ABOUT THIS TASK:
Your task is to count the lines of the records that contain "value". Answer with the number and nothing else.

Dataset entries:
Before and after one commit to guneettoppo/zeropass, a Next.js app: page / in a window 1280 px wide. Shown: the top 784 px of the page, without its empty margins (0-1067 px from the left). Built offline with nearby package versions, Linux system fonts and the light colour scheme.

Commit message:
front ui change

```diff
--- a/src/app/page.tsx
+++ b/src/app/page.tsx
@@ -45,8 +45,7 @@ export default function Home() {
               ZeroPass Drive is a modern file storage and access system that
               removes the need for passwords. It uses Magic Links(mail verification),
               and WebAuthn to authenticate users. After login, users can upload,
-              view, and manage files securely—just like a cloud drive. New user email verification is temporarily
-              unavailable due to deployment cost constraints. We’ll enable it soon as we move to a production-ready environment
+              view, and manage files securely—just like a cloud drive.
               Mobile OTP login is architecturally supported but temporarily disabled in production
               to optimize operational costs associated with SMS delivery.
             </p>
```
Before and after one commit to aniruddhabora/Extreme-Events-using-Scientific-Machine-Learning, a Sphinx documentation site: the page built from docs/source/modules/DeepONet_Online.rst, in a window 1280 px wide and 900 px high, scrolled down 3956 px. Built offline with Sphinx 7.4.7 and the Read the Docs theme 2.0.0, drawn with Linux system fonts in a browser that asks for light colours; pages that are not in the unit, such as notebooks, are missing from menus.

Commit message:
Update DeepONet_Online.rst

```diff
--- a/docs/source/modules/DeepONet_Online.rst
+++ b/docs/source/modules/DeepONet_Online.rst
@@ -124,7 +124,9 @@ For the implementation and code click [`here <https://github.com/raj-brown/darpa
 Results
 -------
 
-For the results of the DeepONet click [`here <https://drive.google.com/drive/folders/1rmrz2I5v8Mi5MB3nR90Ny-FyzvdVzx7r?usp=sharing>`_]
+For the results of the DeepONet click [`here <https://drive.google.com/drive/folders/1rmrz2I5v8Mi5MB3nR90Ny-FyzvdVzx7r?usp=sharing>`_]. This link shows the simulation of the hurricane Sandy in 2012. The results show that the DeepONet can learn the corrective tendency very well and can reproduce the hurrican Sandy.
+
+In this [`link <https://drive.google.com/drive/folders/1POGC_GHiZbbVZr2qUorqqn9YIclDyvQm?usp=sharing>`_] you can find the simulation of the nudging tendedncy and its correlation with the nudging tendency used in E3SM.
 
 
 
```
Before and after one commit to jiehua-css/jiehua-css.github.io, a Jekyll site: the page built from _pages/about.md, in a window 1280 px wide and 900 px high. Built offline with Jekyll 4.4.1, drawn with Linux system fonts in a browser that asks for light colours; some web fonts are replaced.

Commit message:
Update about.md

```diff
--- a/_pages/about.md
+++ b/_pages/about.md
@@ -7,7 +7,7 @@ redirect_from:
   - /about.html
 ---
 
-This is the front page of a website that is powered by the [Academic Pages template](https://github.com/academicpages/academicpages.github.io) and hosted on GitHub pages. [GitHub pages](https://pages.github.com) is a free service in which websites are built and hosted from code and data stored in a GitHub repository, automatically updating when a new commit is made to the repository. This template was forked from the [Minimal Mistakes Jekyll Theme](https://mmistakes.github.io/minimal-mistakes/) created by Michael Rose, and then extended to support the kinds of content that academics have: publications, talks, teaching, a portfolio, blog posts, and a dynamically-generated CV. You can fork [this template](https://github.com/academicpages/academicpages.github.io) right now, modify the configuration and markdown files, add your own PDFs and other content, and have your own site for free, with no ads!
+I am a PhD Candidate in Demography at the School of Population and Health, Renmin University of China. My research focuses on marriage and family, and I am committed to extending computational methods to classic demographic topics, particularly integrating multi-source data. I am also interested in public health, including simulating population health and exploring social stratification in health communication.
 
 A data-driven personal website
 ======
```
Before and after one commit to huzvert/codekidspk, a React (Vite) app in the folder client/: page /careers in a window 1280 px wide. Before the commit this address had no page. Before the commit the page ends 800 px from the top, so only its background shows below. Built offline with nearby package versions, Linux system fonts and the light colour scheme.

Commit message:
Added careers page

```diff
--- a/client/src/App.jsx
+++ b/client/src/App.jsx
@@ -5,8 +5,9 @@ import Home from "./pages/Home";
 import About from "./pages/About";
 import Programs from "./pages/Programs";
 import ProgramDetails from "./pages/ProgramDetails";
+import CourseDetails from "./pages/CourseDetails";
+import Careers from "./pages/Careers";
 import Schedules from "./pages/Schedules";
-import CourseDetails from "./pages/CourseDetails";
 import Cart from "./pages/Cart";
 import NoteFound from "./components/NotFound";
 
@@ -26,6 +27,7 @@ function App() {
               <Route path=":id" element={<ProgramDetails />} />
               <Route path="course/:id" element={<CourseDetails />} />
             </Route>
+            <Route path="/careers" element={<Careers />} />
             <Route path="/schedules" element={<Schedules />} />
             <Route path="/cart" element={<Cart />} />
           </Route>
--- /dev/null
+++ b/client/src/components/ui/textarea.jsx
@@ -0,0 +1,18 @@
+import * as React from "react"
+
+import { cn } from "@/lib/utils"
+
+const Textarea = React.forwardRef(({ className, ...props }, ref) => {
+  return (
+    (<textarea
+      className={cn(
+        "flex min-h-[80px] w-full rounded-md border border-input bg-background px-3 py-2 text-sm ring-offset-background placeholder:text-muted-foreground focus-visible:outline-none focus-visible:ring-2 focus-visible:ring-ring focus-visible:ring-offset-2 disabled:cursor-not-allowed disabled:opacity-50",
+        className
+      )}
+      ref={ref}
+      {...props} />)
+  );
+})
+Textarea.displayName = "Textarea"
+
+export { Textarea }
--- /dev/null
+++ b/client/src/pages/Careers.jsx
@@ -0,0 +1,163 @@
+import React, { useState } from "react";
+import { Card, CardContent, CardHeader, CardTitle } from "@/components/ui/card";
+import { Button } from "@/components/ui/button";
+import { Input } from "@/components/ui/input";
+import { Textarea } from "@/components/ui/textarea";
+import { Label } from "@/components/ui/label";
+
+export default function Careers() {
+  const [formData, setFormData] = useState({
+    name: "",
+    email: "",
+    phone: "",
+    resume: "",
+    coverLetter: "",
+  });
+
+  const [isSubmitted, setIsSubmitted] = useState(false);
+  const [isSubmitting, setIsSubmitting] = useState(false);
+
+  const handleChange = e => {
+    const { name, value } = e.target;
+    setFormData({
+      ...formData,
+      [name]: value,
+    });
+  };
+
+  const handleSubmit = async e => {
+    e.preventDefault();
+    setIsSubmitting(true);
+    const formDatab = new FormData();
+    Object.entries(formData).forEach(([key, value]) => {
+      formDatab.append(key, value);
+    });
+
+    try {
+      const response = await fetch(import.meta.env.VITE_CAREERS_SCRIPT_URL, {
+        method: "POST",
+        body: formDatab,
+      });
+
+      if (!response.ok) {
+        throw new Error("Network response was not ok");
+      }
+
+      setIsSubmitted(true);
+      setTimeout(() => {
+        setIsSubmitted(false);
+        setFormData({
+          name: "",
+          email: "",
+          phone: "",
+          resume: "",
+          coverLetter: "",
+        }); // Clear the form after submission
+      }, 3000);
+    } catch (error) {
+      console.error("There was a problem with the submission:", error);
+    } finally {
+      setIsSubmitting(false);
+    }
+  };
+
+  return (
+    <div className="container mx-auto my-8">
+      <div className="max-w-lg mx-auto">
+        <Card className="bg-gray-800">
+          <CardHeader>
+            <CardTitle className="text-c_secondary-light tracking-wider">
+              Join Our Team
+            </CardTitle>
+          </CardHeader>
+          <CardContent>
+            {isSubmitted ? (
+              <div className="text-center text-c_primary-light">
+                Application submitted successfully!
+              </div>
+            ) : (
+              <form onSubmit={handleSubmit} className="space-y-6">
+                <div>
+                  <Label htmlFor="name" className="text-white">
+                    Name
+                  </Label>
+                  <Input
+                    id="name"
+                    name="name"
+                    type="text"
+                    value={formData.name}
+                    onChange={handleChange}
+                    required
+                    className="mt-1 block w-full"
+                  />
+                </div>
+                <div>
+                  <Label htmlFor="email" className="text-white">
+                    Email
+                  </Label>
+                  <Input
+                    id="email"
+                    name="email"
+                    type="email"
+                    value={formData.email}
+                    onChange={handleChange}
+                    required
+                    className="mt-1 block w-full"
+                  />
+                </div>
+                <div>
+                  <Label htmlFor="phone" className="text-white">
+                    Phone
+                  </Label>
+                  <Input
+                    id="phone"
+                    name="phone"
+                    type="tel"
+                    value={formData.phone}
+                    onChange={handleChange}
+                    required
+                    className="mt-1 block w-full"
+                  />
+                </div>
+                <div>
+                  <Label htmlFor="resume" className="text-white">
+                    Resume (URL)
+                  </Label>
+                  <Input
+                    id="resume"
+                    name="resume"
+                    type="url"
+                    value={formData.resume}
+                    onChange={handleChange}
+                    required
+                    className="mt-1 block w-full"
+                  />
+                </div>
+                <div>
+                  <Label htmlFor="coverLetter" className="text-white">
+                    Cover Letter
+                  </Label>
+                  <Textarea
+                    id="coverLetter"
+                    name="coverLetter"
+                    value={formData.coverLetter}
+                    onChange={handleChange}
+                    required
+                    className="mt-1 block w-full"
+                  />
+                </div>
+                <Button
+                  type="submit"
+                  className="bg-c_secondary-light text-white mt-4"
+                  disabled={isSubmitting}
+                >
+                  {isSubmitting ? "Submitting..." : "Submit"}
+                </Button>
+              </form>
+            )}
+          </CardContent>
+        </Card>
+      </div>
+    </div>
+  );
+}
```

TASK RESULT:
9